The Us Air Force has warned Californians about loud booming and burning in the sky on October 7 night, as the upcoming SpaceX’s launch at Vandenberg Base is set to launch.
“This will be SpaceX’s first land landing attempt at Vandenberg Air Force Base. Local residents may see the first stage of the Falcon 9 returning to Vandenberg AFB, including multiple engine burns associated with the landing. During the landing attempt residents from Santa Barbara, Ventura and San Luis Obispo counties may hear one or more sonic booms,” the warning on their web-site reads.
SpaceX founder Elon Musk posted a warning on his Twitter feed that the boom “won’t be subtle”.
This Falcon will be returning with the payload of an Argentinian satellite, which is one of the six-piece satellite consortium, targeted to capture high-resolution images of Earth.
The Falcon 9, set from Vandenberg Air Force Base, will go on the first ever mission of this kind, as the rocket would attempt ground-based landing on the West Coast and attempt to return to the company’s launch pad at Vandenberg Base, rather than landing at sea on a drone-catching vessel. Earlier landings have been carried out on the East coast, at Florida’s Cape Canaveral Station.
The challenging peculiarity on the West coast is the 400-meter distance between the company’s two pads. This is way less than the gap between pads in Florida, which is several kilometers long.

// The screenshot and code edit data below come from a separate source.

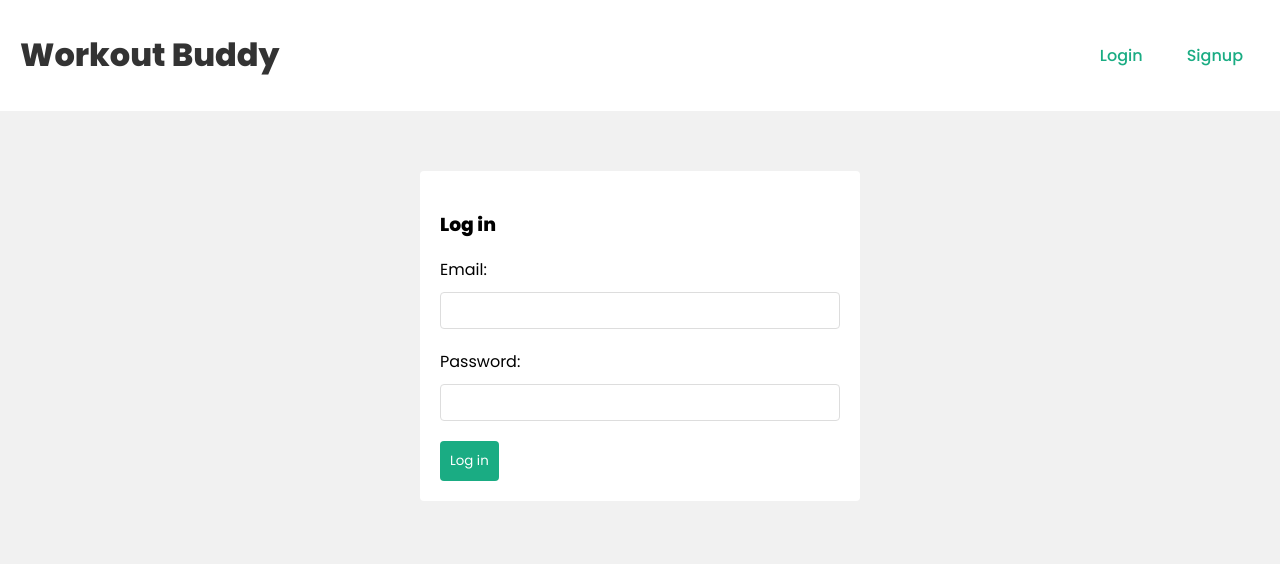
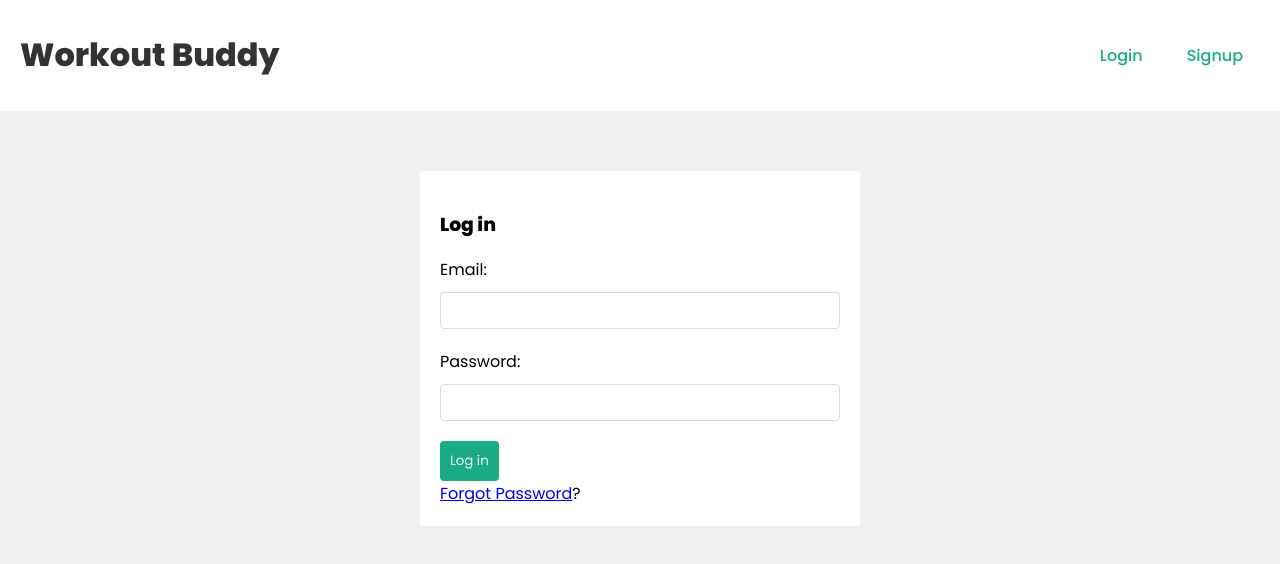
Before and after one commit to LuiRo07/Workout-Buddy, a React (Create React App) app in the folder frontend/: page /login in a window 1280 px wide. Shown: the top 564 px of the page. Built offline with nearby package versions, Linux system fonts and the light colour scheme; no server answers; the HTML template or start-up script is replaced by a standard one.

Commit message:
cleanup after submission for security context

```diff
--- a/frontend/src/pages/Login.js
+++ b/frontend/src/pages/Login.js
@@ -1,4 +1,5 @@
 import { useState } from 'react'
+import { Link } from 'react-router-dom';
 import { useLogin } from '../hooks/useLogin';
 
 const Login = () => {
@@ -10,10 +11,12 @@ const Login = () => {
         e.preventDefault()
 
         await login(email, password)
+
+        setPassword('');
     }
 
     return (
-        <form className="signup" onSubmit={handleSubmit}>
+        <form className="login" onSubmit={handleSubmit}>
             <h3>Log in</h3>
 
             <label>Email:</label>
@@ -32,6 +35,12 @@ const Login = () => {
 
             <button disabled={isLoading}>Log in</button>
             {error && <div className="error">{error}</div>}
+            <div className="forgot-password">
+                <span>
+                <Link to="/reset-password">Forgot Password</Link>
+                ?
+                </span>
+            </div>
         </form>
     )
 }
```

The launch is scheduled no earlier than no earlier than 7:21 p.m. PDT.